Sometimes, my car would be moved to a different parking spot with four flats.  I parked in the high school parking lot over here, but the car was on the back side of the school when I got out of school that day.  They were sending a very distinct message about how unhappy they were that we decided to leave.

It was kind of scary because we weren't sure how far they would take it.  There was only one person that didn't like us, and it was strictly we took away business from them because they forced us to.  My mother, the champion of me forever, drove me down to the police station and said, "These guys are hurting my son."

I said, unabashedly, "They're going to kill me.  And this is the guy, this is all the owners of this company.  If I die, go arrest them.  I'm telling you in advance, they're going to kill me."  I didn't even know what that meant.

About two weeks later, my tires stopped getting popped.  None ever again happened.  I suspect that the police went, "Guys, you've overstayed your welcome.  We're not going to go after you, but stop it.  They've identified you as the guys.  If they get hurt, you're going down for it."  I made that assumption up, but it stopped the tire‑popping.  It was so bad, I knew the tire company by first name.  I'd go, "I need four more tires today."  They said, "You got four tires yesterday."  "I need four more today."

Tires were like $20 a pop back then, but $80 a week was a lot of money, or $80 a day.

That's a heavy business expense.
I could have bought a lot more comics for that.  That was, to me it was an emotional thing.  Like, "Screw the tires.  You're impacting our ability to buy more comics."

How did access to new comics change your ability to sell?
To sell them?

Being able to get comics from Seuling.  I guess you were already choosing the titles you wanted, but now you're getting a lot better discount.  How did that change your business?
Basically, we went from 25% from San Diego Periodicals to 50% off from Phil Seuling.  The margin doubled, so we could afford to burn, or not sell, some books and still make equal or more money.

With the excess books, we were starting to wholesale them to those comic book stores and some other swap-meeters as well.  Some people were going to swap meets selling comics, and we'd sell them all the excess books, maybe even at our cost—not at a profit, just at our cost—to get our money back.  It made our stores more viable because we had every issue now.  We weren't missing issues.
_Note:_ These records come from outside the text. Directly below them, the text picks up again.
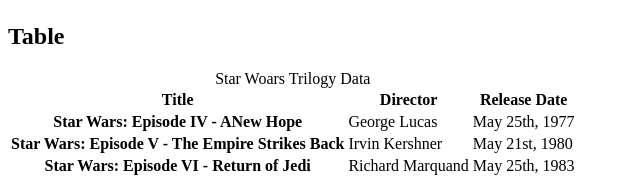
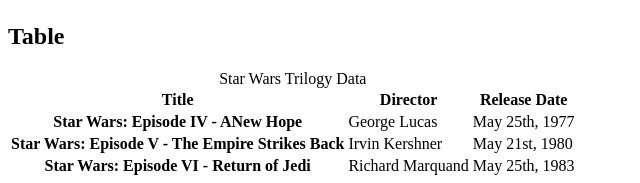
Before and after one commit to HalimaEla59/alx-frontend, a plain HTML site: page 0x00-html_advanced/33-styleguide.html in a window 1280 px wide. Shown: the part 1779-1962 px from the top of the page, 0-640 px from the left. Drawn offline with Linux system fonts and the light colour scheme.

Commit message:
Update typo 33-styleguide.html

```diff
--- a/0x00-html_advanced/33-styleguide.html
+++ b/0x00-html_advanced/33-styleguide.html
@@ -128,7 +128,7 @@
           <h2>Table</h2>
         </header>
         <table>
-          <caption>Star Woars Trilogy Data</caption>
+          <caption>Star Wars Trilogy Data</caption>
           <thead>
             <tr>
               <th scope="col" >Title</th>
```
Early Pacific Comics mail order catalog, with Frazetta cover.
Did new comics become a bigger part of your business then, as opposed to the back issues?
It was.  Although, in the early '70s, there weren't that many new comics being published, so our sales were 90% back issues.  There was almost no licensed merchandise in our stores at all.  If you called up Marvel or DC, which I did a couple times, said, "Can you tell me who licensed the T‑shirts from you?" they said, "We don't give out that information."  I'm like, "Well, how do I know who to buy them from?"  [They] said, "We don't give it out."  Sears and JC Penney and the big mass market guys all had Marvel and DC shirts.  We knew they were making them for somebody.  We just couldn't figure out how to get them.

Our stores are basically print stores, except we realized we could make our own products by taking comic book covers, ripping off the front cover, putting a piece of wood, and decoupaging it.  We made, in our stores, actually in the store when the store was open with a torch, we were making our own, unique, unlicensed items because there's nothing to sell.
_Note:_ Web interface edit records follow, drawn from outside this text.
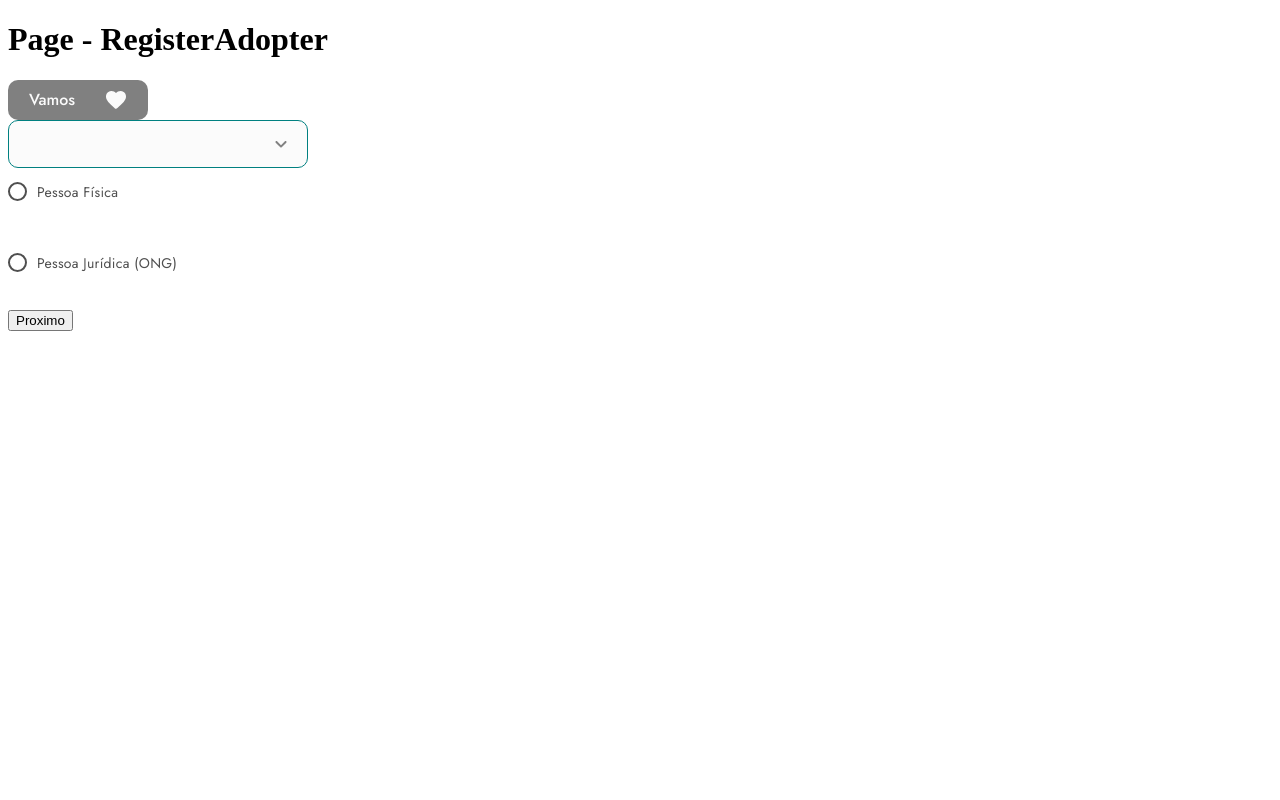
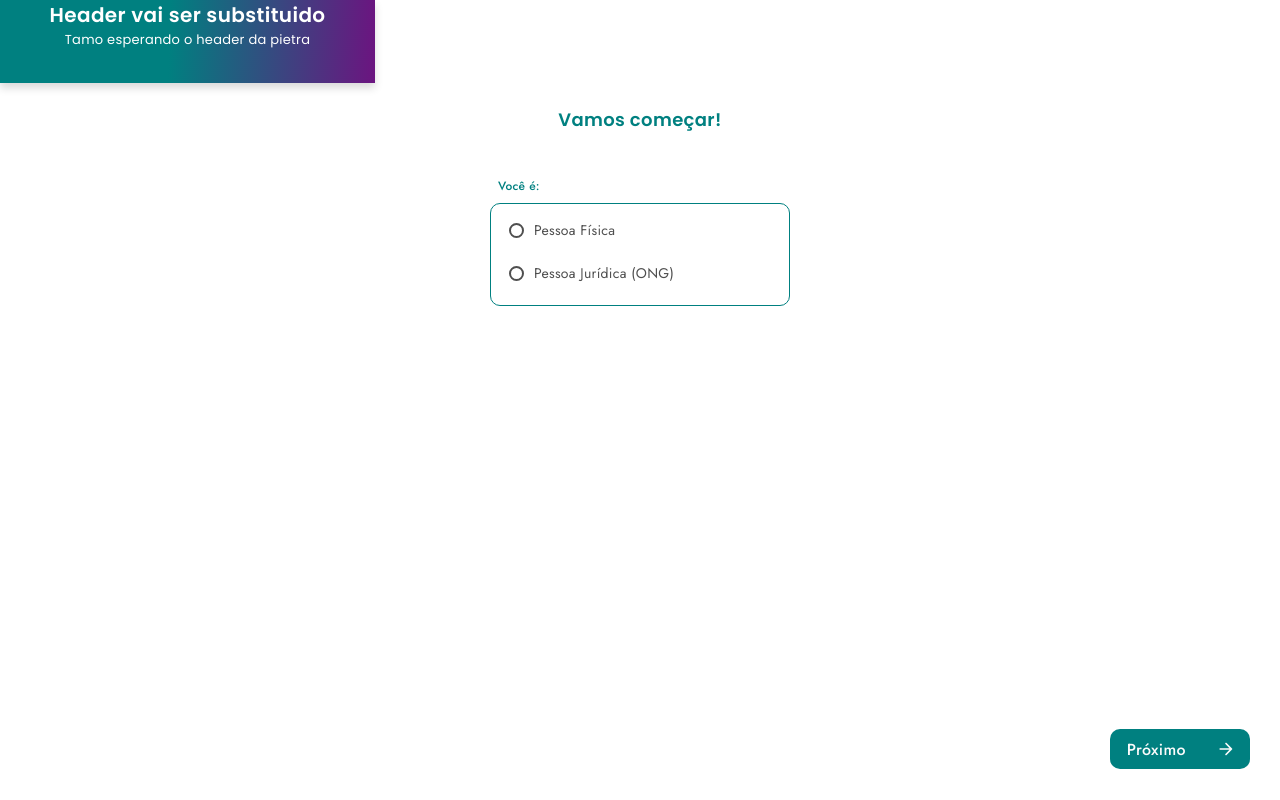
Before and after one commit to estartandodevs-course/Busquepet, a React (Create React App) app: page /cadastro-do-adotante in a window 1280 px wide. Built offline with nearby package versions, Linux system fonts and the light colour scheme.

Commit message:
criando pasta de cadastro, executando manutenção de alguns componentes

```diff
--- a/src/App.js
+++ b/src/App.js
@@ -1,23 +1,24 @@
 import React from 'react';
 import RadioButton from './components/RadioButton'
 import { useState } from 'react';
-import {Select} from './components/select/Index';
-import Icone from './assets/images/Coracao.svg';
+// import { Select } from './components/select/Index';
+// import Icone from './assets/images/Coracao.svg';
 import Routes from './components/Routes';
-const { Button } = require('./components/button/Index');
+// const { Button } = require('./components/button/Index');
 
 function App() {
-  const [person, setPerson] = useState()
+	const [person, setPerson] = useState("")
 
 	return (
 		<div className="App">
 
 			<Routes />
-			<Button name="Vamos" icon={Icone} class="purple"></Button>
-      <Select type="estado"/>
-      <RadioButton text="Pessoa Física" name="typePerson" id="Pessoa Física" onChange={setPerson}/>
-      <RadioButton text="Pessoa Jurídica (ONG)" name="typePerson" id="Pessoa Jurídica (ONG)" onChange={setPerson} />
-      <button onClick={() => console.log(person)}>Proximo</button>
+			{/* <Button name="Vamos" icon={Icone} class="purple"></Button>
+			<Select type="estado" /> */}
+			{/* <RadioButton text="Pessoa Física" name="typePerson" id="Pessoa Física" onChange={setPerson} />
+			<RadioButton text="Pessoa Jurídica (ONG)" name="typePerson" id="Pessoa Jurídica (ONG)" onChange={setPerson} /> */}
+
+			{/* <button onClick={() => console.log(person)}>Proximo</button> */}
 		</div>
 	);
 }
--- a/src/components/Routes/index.jsx
+++ b/src/components/Routes/index.jsx
@@ -4,7 +4,7 @@ import Filter from '../../pages/filtro'
 import CardPet from '../../pages/card-pet'
 import ProfilePerson from '../../pages/perfil-adotante'
 import RegisterPet from '../../pages/cadastro-do-pet'
-import RegisterAdopter from '../../pages/cadastro-do-adotante'
+import RegisterAdopter from '../../pages/cadastro-do-adotante/cadastro-tipo-de-pessoa'
 import DonorRegister from '../../pages/cadastro-do-doador'
 import ProfilePet from '../../pages/perfil-pet'
 import Login from '../../pages/login'
--- a/src/components/Text/index.jsx
+++ b/src/components/Text/index.jsx
@@ -64,8 +64,6 @@ function Text(props) {
         textfinal: <TextFinal>{children}</TextFinal>,
         textfinal2: <TextFinal2>{children}</TextFinal2>
     }
-
-    console.log(type)
     return types[type]
 }
 
--- a/src/components/button/Index.jsx
+++ b/src/components/button/Index.jsx
@@ -1,13 +1,15 @@
 import React from 'react';
+import Text from '../Text'
 import './Button.scss';
 
-export const Button =  props => {
+export default function Button (props) {
+    const {identifier, icon, name, onClick} = props;
     return(
         <div>
-            <button className={props.class} disabled>
+            <button className={identifier} onClick={onClick}>
                 <div className="button-Dad">
-                    <span>{props.name}</span>
-                    <img className="Icons" src={props.icon} alt="Icon"/>
+                        <Text type="textbutton">{name}</Text>
+                    <img className="Icons" src={icon} alt="Icon"/>
                 </div>
             </button>
         </div>
--- /dev/null
+++ b/src/pages/cadastro-do-adotante/cadastro-tipo-de-pessoa/index.jsx
@@ -0,0 +1,33 @@
+import './styles.scss'
+import Text from '../../../components/Text'
+import RadioButton from '../../../components/RadioButton'
+import Button from '../../../components/Button'
+import Icon from '../../../assets/images/SetaProx.svg'
+
+export default function RegisterAdopter() {
+    return (
+        <>
+            <div className="header">
+                <div className="textheader">
+                    <Text type="titleheader" >Header vai ser substituido</Text>
+                    <Text type="subtitleheader" >Tamo esperando o header da pietra</Text>
+                </div>
+            </div>
+            <Text type="titleform">Vamos começar!</Text>
+            <section className="contentform">
+                <div className="form">
+                    <div className="textform">
+                        <Text type="labelform">Você é:</Text>
+                    </div>
+                    <div className="form-box">
+                        <RadioButton text="Pessoa Física" name="typePerson" id="Pessoa Física" />
+                        <RadioButton text="Pessoa Jurídica (ONG)" name="typePerson" id="Pessoa Física" />
+                    </div>
+                </div>
+            </section>
+                <div className="button-skip" >
+                    <Button name="Próximo" identifier="green" icon={Icon} />
+                </div>
+        </>
+    )
+}
--- /dev/null
+++ b/src/pages/cadastro-do-adotante/cadastro-tipo-de-pessoa/styles.scss
@@ -0,0 +1,60 @@
+* {
+    padding: 0;
+    margin: 0;
+    box-sizing: border-box;
+}
+
+
+.header {
+    width: 375px;
+    height: 83px;
+    background: linear-gradient(91.99deg, #008080 45.19%, #800080 110.51%);
+    box-shadow: 0px 5px 8px rgba(0, 0, 0, 0.15);
+}
+
+.textheader {
+    display: flex;
+    flex-direction: column;
+    align-items: center;
+    justify-items: center;
+}
+
+.title-form {
+    margin-top: 23px;
+    text-align: center;
+}
+
+.form {
+    display: flex;
+    margin-top: 44px;
+    flex-direction: column;
+}
+
+.textform{
+    margin-left: 8px;
+}
+
+.form-box {
+    margin-top: 8px;
+    border: 1px solid #008080;
+    border-radius: 10px;
+    width: 300px;
+    height: 103px;
+    display: flex;
+    flex-direction: column;
+    padding: 16px 18px;
+}
+
+.contentform{
+    display: flex;
+    justify-content: center;
+}
+
+
+.button-skip{
+    display: flex;
+    justify-content: flex-end;
+    align-items: flex-end;
+    height: 463px;
+    margin-right: 30px;
+}
--- a/src/pages/cadastro-do-adotante/index.jsx
+++ /dev/null
@@ -1,4 +0,0 @@
-export default function RegisterAdopter () {
-    return <h1>Page - RegisterAdopter</h1>
-
-}
```
Also changed, not shown: src/assets/images/arrowDown.svg (renamed from src/components/assets/images/arrowDown.svg), 1 other file (tests, documents, lock files or other folders).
What about fanzines and undergrounds.  Did you carry those?
We did.  The two guys that were selling them back then were Phil Seuling and Bud Plant. They had most of that business.  Later on, maybe mid '70s, Bud and Pacific teamed up on some items where the minimum order quantity was too high for one of us.  We split the production run down the middle.
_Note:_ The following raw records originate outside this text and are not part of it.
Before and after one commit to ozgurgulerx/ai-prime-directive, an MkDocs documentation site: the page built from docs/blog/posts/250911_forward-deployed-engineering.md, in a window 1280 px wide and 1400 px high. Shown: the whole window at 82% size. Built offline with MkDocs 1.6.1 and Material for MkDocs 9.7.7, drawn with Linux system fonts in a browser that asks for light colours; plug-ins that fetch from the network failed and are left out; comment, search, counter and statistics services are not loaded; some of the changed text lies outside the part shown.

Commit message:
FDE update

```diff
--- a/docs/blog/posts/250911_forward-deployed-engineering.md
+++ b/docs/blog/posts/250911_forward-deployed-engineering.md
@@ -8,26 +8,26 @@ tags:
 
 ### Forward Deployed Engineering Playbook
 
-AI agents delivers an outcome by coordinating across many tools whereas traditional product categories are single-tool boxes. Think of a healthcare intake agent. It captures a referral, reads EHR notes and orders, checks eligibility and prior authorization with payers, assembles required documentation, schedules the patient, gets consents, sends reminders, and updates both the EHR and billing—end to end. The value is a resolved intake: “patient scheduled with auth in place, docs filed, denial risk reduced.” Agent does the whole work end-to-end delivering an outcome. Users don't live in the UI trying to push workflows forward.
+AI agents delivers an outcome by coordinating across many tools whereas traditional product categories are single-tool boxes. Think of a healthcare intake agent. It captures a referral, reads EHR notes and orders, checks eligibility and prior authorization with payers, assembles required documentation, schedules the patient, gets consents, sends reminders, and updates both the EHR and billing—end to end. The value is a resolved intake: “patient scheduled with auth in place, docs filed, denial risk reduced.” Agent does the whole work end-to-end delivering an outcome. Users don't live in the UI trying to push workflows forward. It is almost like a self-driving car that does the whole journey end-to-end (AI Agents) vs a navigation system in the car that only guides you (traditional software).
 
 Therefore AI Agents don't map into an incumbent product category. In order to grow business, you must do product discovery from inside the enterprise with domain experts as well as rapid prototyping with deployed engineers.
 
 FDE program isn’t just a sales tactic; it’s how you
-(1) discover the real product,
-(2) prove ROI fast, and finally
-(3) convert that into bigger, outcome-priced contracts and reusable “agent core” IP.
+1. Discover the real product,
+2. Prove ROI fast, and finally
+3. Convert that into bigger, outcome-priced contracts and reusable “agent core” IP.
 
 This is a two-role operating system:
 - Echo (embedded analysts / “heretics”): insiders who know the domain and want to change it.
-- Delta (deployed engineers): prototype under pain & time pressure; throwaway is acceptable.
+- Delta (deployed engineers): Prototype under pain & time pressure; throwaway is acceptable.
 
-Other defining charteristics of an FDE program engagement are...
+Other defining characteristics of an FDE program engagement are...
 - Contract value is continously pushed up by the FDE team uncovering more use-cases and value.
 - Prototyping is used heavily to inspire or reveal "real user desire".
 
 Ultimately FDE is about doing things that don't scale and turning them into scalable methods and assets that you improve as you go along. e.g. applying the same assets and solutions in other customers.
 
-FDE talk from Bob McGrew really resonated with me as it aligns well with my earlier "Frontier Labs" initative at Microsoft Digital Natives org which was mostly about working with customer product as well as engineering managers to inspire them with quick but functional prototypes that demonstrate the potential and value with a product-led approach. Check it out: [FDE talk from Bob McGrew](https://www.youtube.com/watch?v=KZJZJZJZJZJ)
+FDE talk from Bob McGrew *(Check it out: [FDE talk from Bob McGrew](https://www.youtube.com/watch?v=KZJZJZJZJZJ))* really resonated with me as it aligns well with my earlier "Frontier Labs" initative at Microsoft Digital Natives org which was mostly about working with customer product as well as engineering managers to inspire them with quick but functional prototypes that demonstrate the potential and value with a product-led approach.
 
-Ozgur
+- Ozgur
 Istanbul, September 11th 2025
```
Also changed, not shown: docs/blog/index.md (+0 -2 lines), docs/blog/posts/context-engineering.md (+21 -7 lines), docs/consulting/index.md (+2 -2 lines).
Really, in the grand scheme of everything, Phil Seuling and Jonni Lavas were so important but really weren't around for very long.

For Part 3, click here.